### Data records
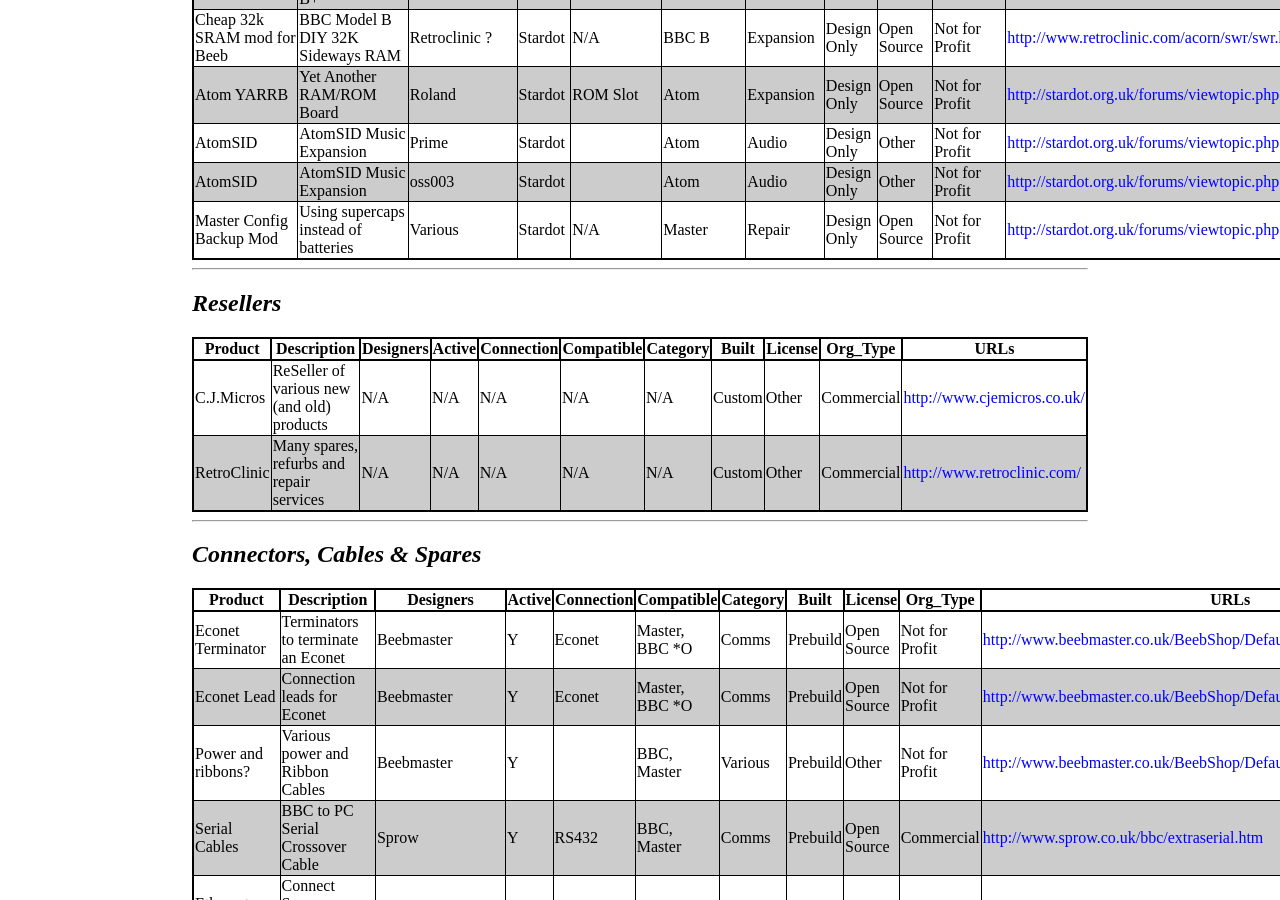
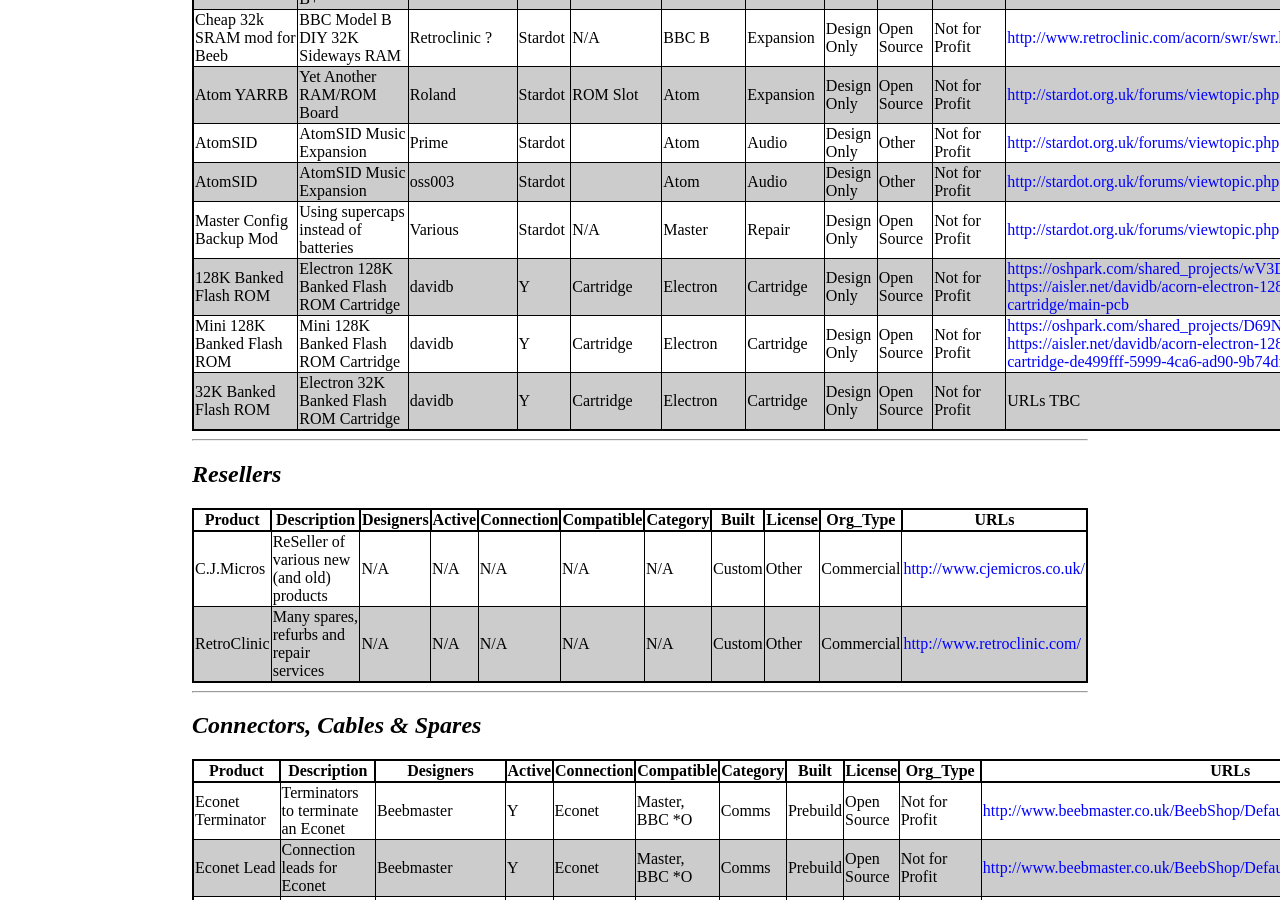
Before and after one commit to elminster/elminster.github.io, a Jekyll site: the page built from hardware.md, in a window 1280 px wide and 900 px high, scrolled down 7654 px. Built offline with Jekyll 4.4.1, drawn with Linux system fonts in a browser that asks for light colours.

Commit message:
Added,
    - Acorn Electron 128K Banked Flash ROM Cartridge
    - Mini Acorn Electron 128K Banked Flash ROM Cartridge
    - Acorn Electron 32K Banked Flash ROM Cartridge

  http://stardot.org.uk/forums/viewtopic.php?f=3&t=13057&start=60#p200534

```diff
--- a/hardware.md
+++ b/hardware.md
@@ -155,6 +155,9 @@
 | AtomSID | AtomSID Music Expansion | Prime | Stardot |  | Atom | Audio | Design Only | Other | Not for Profit | <http://stardot.org.uk/forums/viewtopic.php?f=44&t=5053> |
 | AtomSID | AtomSID Music Expansion | oss003 | Stardot |  | Atom | Audio | Design Only | Other | Not for Profit | <http://stardot.org.uk/forums/viewtopic.php?f=44&t=5053> |
 | Master Config Backup Mod | Using supercaps instead of batteries | Various | Stardot | N/A | Master | Repair | Design Only | Open Source | Not for Profit | <http://stardot.org.uk/forums/viewtopic.php?f=3&t=13353> |
+| 128K Banked Flash ROM | Electron 128K Banked Flash ROM Cartridge | davidb | Y | Cartridge | Electron | Cartridge| Design Only | Open Source | Not for Profit | <https://oshpark.com/shared_projects/wV3DlKuX> i<br> <https://aisler.net/davidb/acorn-electron-128k-banked-flash-rom-cartridge/main-pcb> |
+| Mini 128K Banked Flash ROM | Mini 128K Banked Flash ROM Cartridge  | davidb | Y | Cartridge | Electron | Cartridge | Design Only | Open Source | Not for Profit | <https://oshpark.com/shared_projects/D69NmI70> <br> <https://aisler.net/davidb/acorn-electron-128k-banked-flash-rom-cartridge-de499fff-5999-4ca6-ad90-9b74df6f51f1/small-pcb> |
+| 32K Banked Flash ROM | Electron 32K Banked Flash ROM Cartridge | davidb | Y | Cartridge | Electron | Cartridge| Design Only | Open Source | Not for Profit | URLs TBC|
 
 
 
```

### Work to be completed
Filter the entries above down to the lines containing the word "Audio".

### Output below
 | AtomSID | AtomSID Music Expansion | Prime | Stardot |  | Atom | Audio | Design Only | Other | Not for Profit | <http://stardot.org.uk/forums/viewtopic.php?f=44&t=5053> |
 | AtomSID | AtomSID Music Expansion | oss003 | Stardot |  | Atom | Audio | Design Only | Other | Not for Profit | <http://stardot.org.uk/forums/viewtopic.php?f=44&t=5053> |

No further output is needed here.